Turning to foreign policy, Obama's clearest message was addressed to the Muslim world. He took his oath as Barack Hussein Obama. He sought "a new way forward based on mutual interest and mutual respect." However, for Muslims, the test of the new administration will be in its handling of Israeli/Palestinian relations. While Bush was seen as a solid supporter of Israel, the recent UN Security Council resolution on Gaza was not opposed by his administration. Israelis see this as a harbinger of future U.S. government attitudes.

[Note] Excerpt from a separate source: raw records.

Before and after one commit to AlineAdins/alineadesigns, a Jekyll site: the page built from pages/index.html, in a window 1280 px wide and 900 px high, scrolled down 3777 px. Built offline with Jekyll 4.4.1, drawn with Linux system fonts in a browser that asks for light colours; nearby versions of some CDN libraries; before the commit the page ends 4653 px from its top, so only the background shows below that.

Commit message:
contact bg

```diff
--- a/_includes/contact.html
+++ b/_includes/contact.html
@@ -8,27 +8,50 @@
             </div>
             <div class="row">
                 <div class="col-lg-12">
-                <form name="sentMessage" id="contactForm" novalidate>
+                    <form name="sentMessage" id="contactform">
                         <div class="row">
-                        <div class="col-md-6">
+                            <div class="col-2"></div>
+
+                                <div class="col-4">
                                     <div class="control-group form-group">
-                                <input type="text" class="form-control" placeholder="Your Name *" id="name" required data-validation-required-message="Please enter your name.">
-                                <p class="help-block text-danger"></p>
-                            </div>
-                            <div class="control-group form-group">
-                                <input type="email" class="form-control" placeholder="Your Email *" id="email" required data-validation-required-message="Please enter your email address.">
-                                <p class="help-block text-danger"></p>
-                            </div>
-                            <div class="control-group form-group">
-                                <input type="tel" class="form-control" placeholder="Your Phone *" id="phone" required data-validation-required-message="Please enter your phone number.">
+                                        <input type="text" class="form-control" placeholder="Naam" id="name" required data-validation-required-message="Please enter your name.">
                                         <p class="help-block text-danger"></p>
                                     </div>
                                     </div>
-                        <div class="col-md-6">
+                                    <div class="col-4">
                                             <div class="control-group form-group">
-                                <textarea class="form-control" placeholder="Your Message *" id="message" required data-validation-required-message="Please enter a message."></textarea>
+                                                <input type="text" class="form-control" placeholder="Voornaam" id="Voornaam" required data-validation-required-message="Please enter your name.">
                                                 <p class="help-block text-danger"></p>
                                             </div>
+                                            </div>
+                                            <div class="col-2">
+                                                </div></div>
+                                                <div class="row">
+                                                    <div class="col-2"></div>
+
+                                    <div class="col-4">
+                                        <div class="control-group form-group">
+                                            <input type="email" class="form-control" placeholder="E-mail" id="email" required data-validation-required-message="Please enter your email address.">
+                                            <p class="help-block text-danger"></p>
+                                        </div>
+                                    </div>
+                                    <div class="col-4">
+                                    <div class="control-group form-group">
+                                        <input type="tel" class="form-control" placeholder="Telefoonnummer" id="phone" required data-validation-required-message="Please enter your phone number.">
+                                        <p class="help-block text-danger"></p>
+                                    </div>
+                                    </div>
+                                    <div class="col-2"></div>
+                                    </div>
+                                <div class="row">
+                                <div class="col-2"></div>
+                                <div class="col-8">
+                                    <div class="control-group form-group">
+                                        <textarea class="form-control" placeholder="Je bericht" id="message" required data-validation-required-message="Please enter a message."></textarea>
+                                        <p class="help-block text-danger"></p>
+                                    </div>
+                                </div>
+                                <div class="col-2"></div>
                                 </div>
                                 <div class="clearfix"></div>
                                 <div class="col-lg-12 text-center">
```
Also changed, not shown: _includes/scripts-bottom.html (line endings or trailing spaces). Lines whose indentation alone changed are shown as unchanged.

In a reversal of traditional roles, recent Republican administrations have tended to be more supportive of Israel than Democratic administrations. Obama is likely to increase pressures on Israel to reach an accommodation with the Palestinian Authority. Relations with Iran will receive greater attention, with a policy of engagement intended to persuade Iran to give up its uranium enrichment activities, unlike the Bush strategy of isolation and sanctions.
By contrast, Asia has not received much attention in news coverage of Obama's policies. At a time of sharp criticism of the Bush legacy, it is important to recall that Asia is one area of foreign policy success for his administration. After initial hiccups, an effective cooperative relationship was established with China. Similarly, a rising India has moved from alienated critic to strategic partner of the U.S. While building its ties with China, the U.S. reassured Japan of their continuing security relationship.

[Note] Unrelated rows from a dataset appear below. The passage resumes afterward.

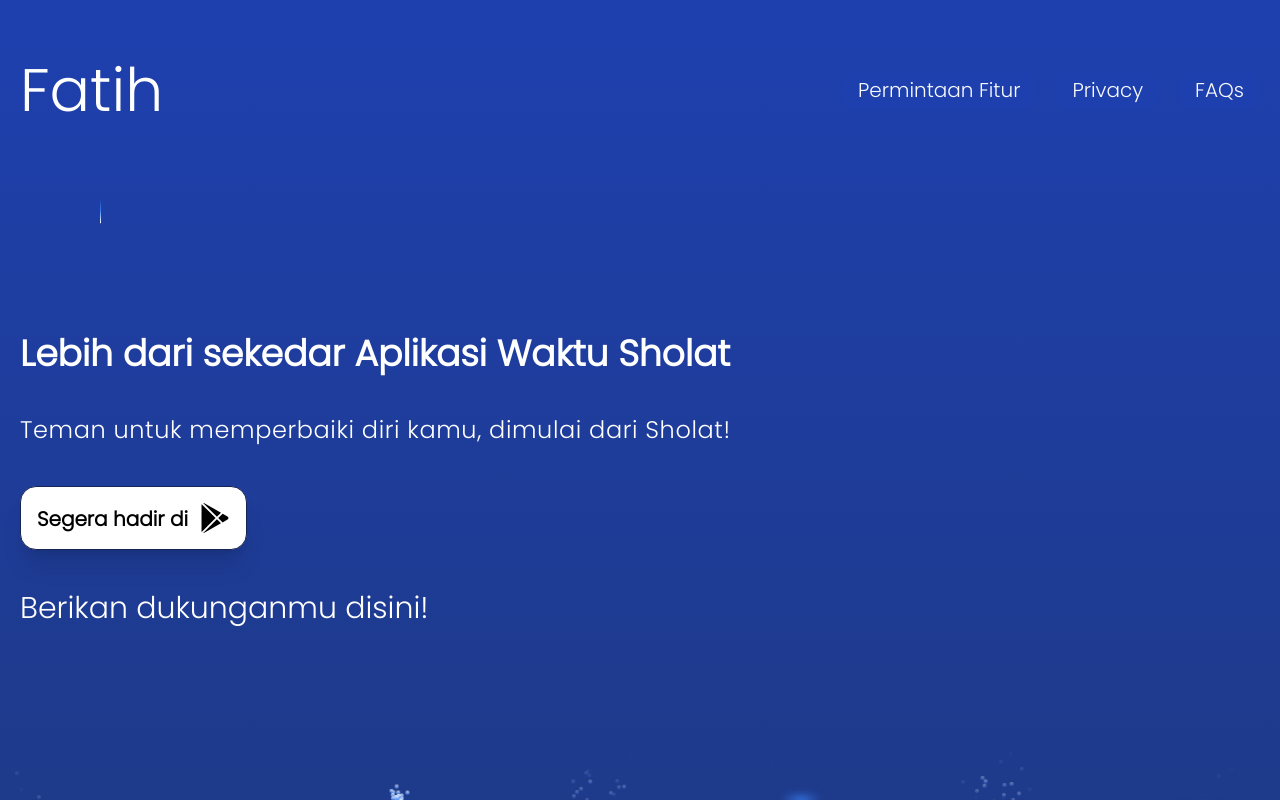
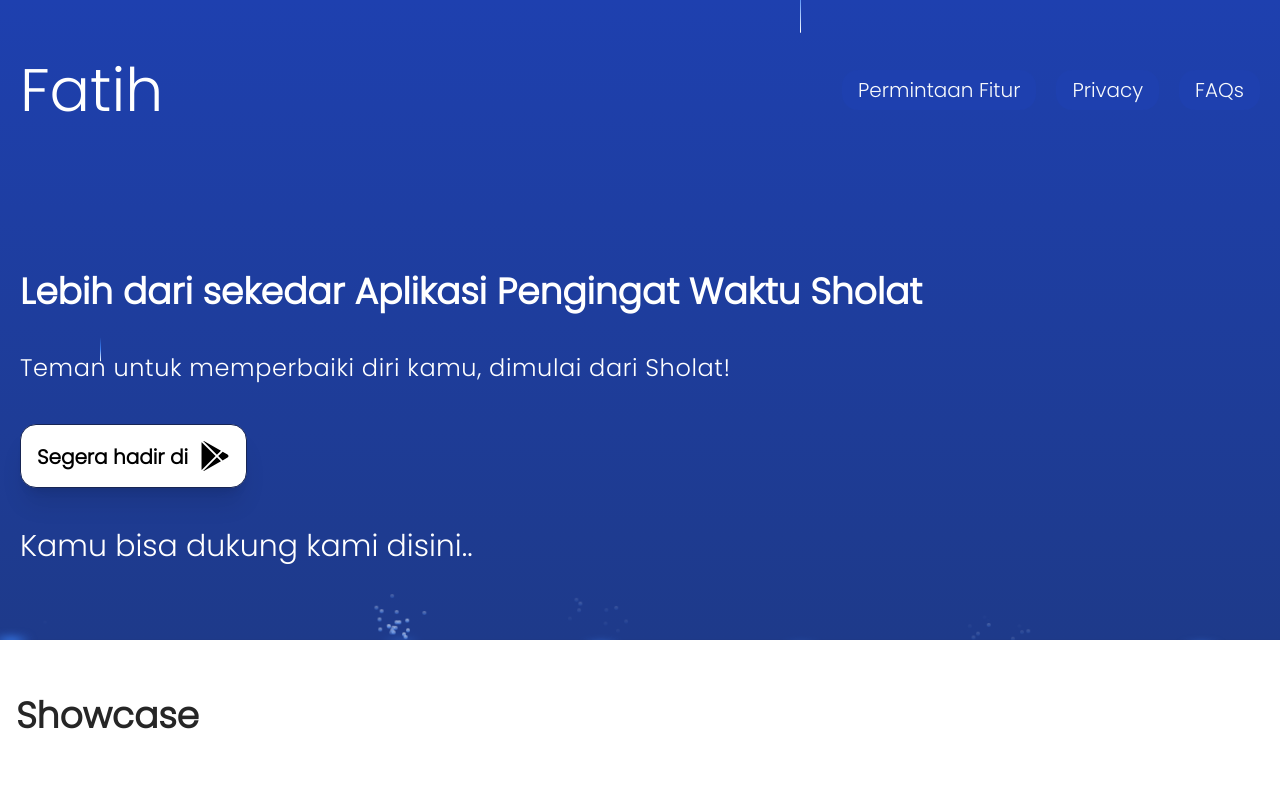
Before and after one commit to mdsetiawan11/fatihapp, a Next.js app: page / in a window 1280 px wide. Shown: the top 802 px of the page. Built offline with nearby package versions, Linux system fonts and the light colour scheme.

Commit message:
Adjust Size Hero

```diff
--- a/src/app/(home)/_components/carousel-features.tsx
+++ b/src/app/(home)/_components/carousel-features.tsx
@@ -11,7 +11,7 @@ export function CarouselFeatures() {
   return (
     <div className="h-full w-full py-4">
       <h2 className="mx-auto max-w-7xl pl-4 font-sans text-xl font-bold text-neutral-800 dark:text-neutral-200 md:text-4xl">
-        Fitur
+        Showcase
       </h2>
       <Carousel items={cards} />
     </div>
--- a/src/app/(home)/_components/hero.tsx
+++ b/src/app/(home)/_components/hero.tsx
@@ -10,10 +10,10 @@ import { TeamTooltip } from "./team-tooltip";
 export const Hero = () => {
   return (
     <section id="hero">
-      <div className="animate-move-up flex min-h-[60vh] flex-col items-center justify-between gap-14 lg:flex-row lg:gap-0">
-        <div className="mt-40 space-y-10 lg:text-left">
+      <div className="animate-move-up flex flex-col items-center justify-between gap-14 lg:flex-row lg:gap-0">
+        <div className="mt-28 space-y-10 lg:text-left">
           <h2 className="text-xl font-bold text-white lg:text-4xl">
-            Lebih dari sekedar Aplikasi Waktu Sholat
+            Lebih dari sekedar Aplikasi Pengingat Waktu Sholat
           </h2>
           <TextGenerateEffect
             words={`Teman untuk memperbaiki diri kamu, dimulai dari Sholat!`}
@@ -41,7 +41,7 @@ export const Hero = () => {
               href="https://saweria.co/mdsetiawan11"
               className="text-md font-normal text-white hover:text-yellow-500 md:text-3xl"
             >
-              Berikan dukunganmu disini!
+              Kamu bisa dukung kami disini..
             </Link>
           </div>
         </div>
--- a/src/app/(home)/page.tsx
+++ b/src/app/(home)/page.tsx
@@ -10,9 +10,9 @@ import { FeaturesTimeline } from "./_components/features-timeline";
 export default function Home() {
   return (
     <main className="min-h-screen bg-white">
-      <div className="relative bg-blue-900">
+      <div className="relative">
         <BackgroundBeamsWithCollision>
-          <div className="mx-auto min-h-screen w-[1280px] p-5">
+          <div className="mx-auto w-[1280px] p-5">
             <Navbar />
             <Hero />
           </div>
@@ -24,7 +24,7 @@ export default function Home() {
         <div className="h-auto overflow-hidden">
           <FeaturesTimeline />
         </div>
-        <Separator className="bg-blue-900" />
+        <Separator className="mt-10 bg-blue-900" />
 
         <div className="mt-10 flex max-w-7xl flex-col items-center gap-5">
           <div className="text-lg font-bold md:text-4xl">Tim Kami</div>
--- a/src/shared/ui/background-beams-with-collision.tsx
+++ b/src/shared/ui/background-beams-with-collision.tsx
@@ -70,7 +70,7 @@ export const BackgroundBeamsWithCollision = ({
     <div
       ref={parentRef}
       className={cn(
-        "relative flex min-h-screen w-full overflow-hidden bg-gradient-to-b from-blue-800 to-blue-900 md:h-[40rem]",
+        "relative flex w-full overflow-hidden bg-gradient-to-b from-blue-800 to-blue-900 md:h-[40rem]",
         // h-screen if you want bigger
         className,
       )}
```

As China becomes more powerful and increasingly influential in regional and global institutions, the management of U.S.-China relations should be the critical concern of U.S. foreign policy makers. If the new administration builds on the Bush legacy, it will have laid the groundwork for a stable Asia-Pacific security architecture. Obama is uniquely well-placed to undertake this task as he is the first American president more familiar with Asia than with Europe. He spent four years in Indonesia as a youth who attended Indonesian schools and retains fond memories of his experiences. His mother was a Southeast Asia specialist interested in rural development and micro-finance issues in Javanese villages.
Need for global cooperation

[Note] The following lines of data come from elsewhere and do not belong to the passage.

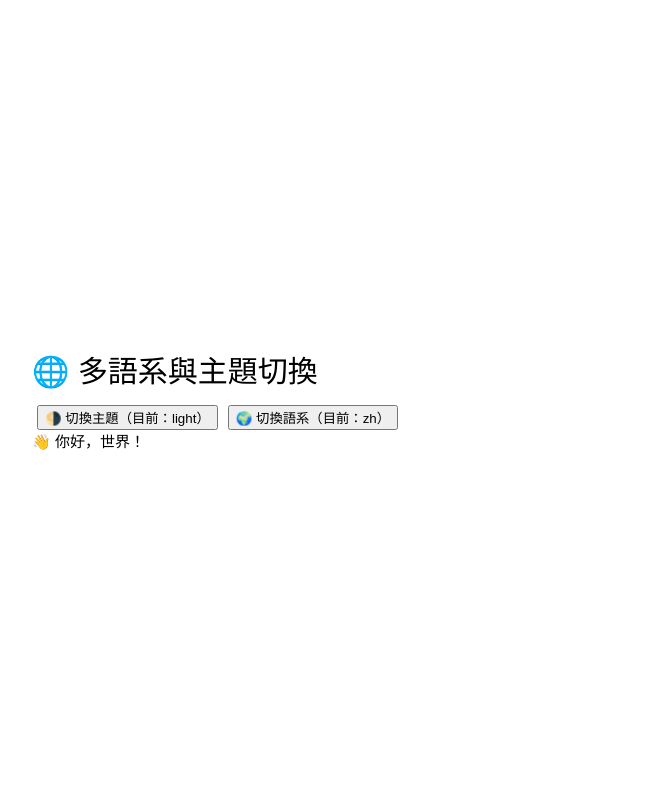
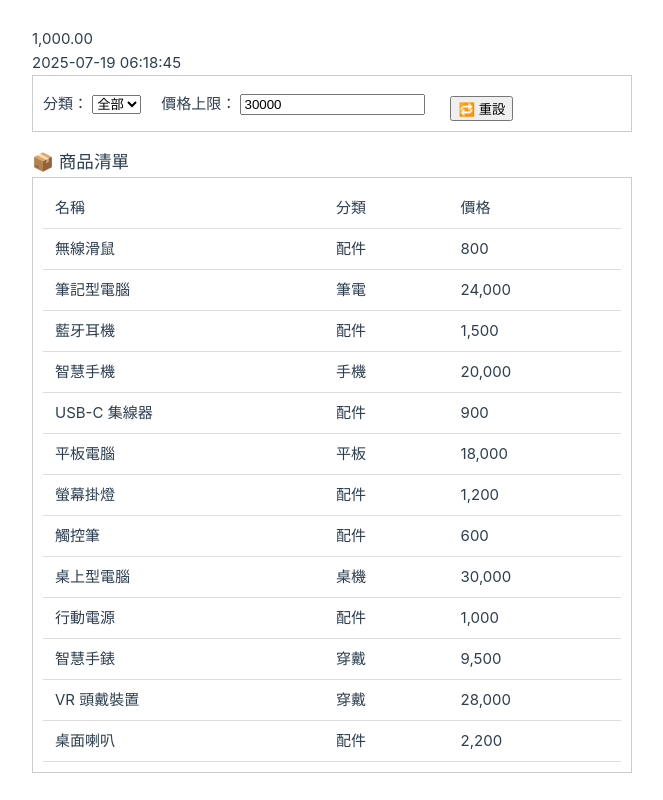
Before and after one commit to JerryChang0504/20250524vue3, a Vue app: page / in a window 1280 px wide. Shown: the whole page, without its empty margins (608-1271 px from the left). Built offline with nearby package versions, Linux system fonts and the light colour scheme.

Commit message:
globalPropertie

```diff
--- a/package.json
+++ b/package.json
@@ -12,6 +12,8 @@
     "format": "prettier --write src/"
   },
   "dependencies": {
+    "lodash": "^4.17.21",
+    "moment": "^2.30.1",
     "vue": "^3.5.17"
   },
   "devDependencies": {
--- a/src/App.vue
+++ b/src/App.vue
@@ -79,7 +79,11 @@ const message = ref({
   </header>
 
   <main>
-    <ProvideInjectRef />
+
+    <p>{{ $formatPrice(1000) }}</p>
+    <p>{{ $formatDate(new Date(), 'full') }}</p>
+
+    <!-- <ProvideInjectRef /> -->
     <!-- <UserData /> -->
     <!-- <TabBar /> -->
     <!-- <TabComponent /> -->
@@ -101,7 +105,7 @@ const message = ref({
     </FancyButton> -->
 
 
-    <!-- <ProductPage /> -->
+    <ProductPage />
     <!-- <VmodelChild v-model:firstname="message.firstname" v-model:lastname="message.lastname"
       v-model:lazyInput="message.lazyInput" v-model:numberInput="message.numberInput"
       v-model:inputTrim="message.inputTrim" />
--- a/src/components/ProductPage.vue
+++ b/src/components/ProductPage.vue
@@ -17,7 +17,7 @@
                 <tr v-for="item in filteredProducts" :key="item.id">
                     <td>{{ item.name }}</td>
                     <td>{{ item.category }}</td>
-                    <td>{{ item.price }}</td>
+                    <td>{{ $formatPrice(item.price, 0) }}</td>
                 </tr>
             </tbody>
         </table>
--- a/src/main.js
+++ b/src/main.js
@@ -3,7 +3,11 @@ import './assets/main.css'
 import { createApp } from 'vue'
 import App from './App.vue'
 import AlertBox from './components/AlertBox.vue'
+import { formatPrice, formatDate } from './utils/format'
+
 
 const app =createApp(App)
 app.component('AlertBox',AlertBox)
+app.config.globalProperties.$formatPrice= formatPrice
+app.config.globalProperties.$formatDate = formatDate
 app.mount('#app')
--- /dev/null
+++ b/src/utils/format.js
@@ -0,0 +1,41 @@
+import { isNumber } from 'lodash'
+import moment from 'moment'
+
+/**
+ * 格式化數字
+ * @param {Number} value 要格式化的數字
+ * @param {Number} dot   小數點位數
+ * @param {String} symbol 前缀
+ * @returns
+ * @example
+ * formatNumber(1000) // 1,000
+ * formatNumber(1000, 3) // 1,000.000
+ * formatNumber(1000, 3, '$') // $1,000.000
+ */
+function formatPrice(value, dot =2, symbol) {
+  if (!isNumber(value)) return value
+  return `${symbol || ''}${value.toFixed(dot).replace(/\B(?=(\d{3})+(?!\d))/g, ',')}`
+}
+
+/**
+ * 格式化日期
+ * @param {Date} date 要格式化的日期
+ * @param {String} style 格式化样式
+ * @returns
+ * @example
+ * formatDate(new Date()) // 2022-01-01
+ * formatDate(new Date(), 'full') // 2022-01-01 00:00:00
+ * formatDate(new Date(), 'minute') // 2022-01-01 00:00
+ */
+function formatDate(date, style) {
+  switch (style) {
+    case 'full':
+      return moment(date).format('YYYY-MM-DD HH:mm:ss')
+    case 'minute':
+      return moment(date).format('YYYY-MM-DD HH:mm')
+    default:
+      return moment(date).format('YYYY-MM-DD')
+  }
+}
+
+export { formatPrice, formatDate }
```
Also changed, not shown: 1 other file (tests, documents, lock files or other folders).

The deepening economic crisis and the need to extricate the U.S. from its wars in Iraq and Afghanistan will be the focus of Obama's attention. The danger is that the new administration will conclude that its present predicament is caused by economies such as China with high rates of savings and investment, managed exchange rates, and huge foreign exchange reserves. Instead, the U.S. needs to look at its own practices: high rates of consumption, a stock market and housing bubble that has now burst, and easy credit policies. The challenge will be to avoid a trade war. President Obama has to persuade Congress that global cooperation is needed to meet the most dire economic environment facing the U.S. and the global economy since the end of World War II.
(Posted here with the permission of Pacific Forum CSIS.)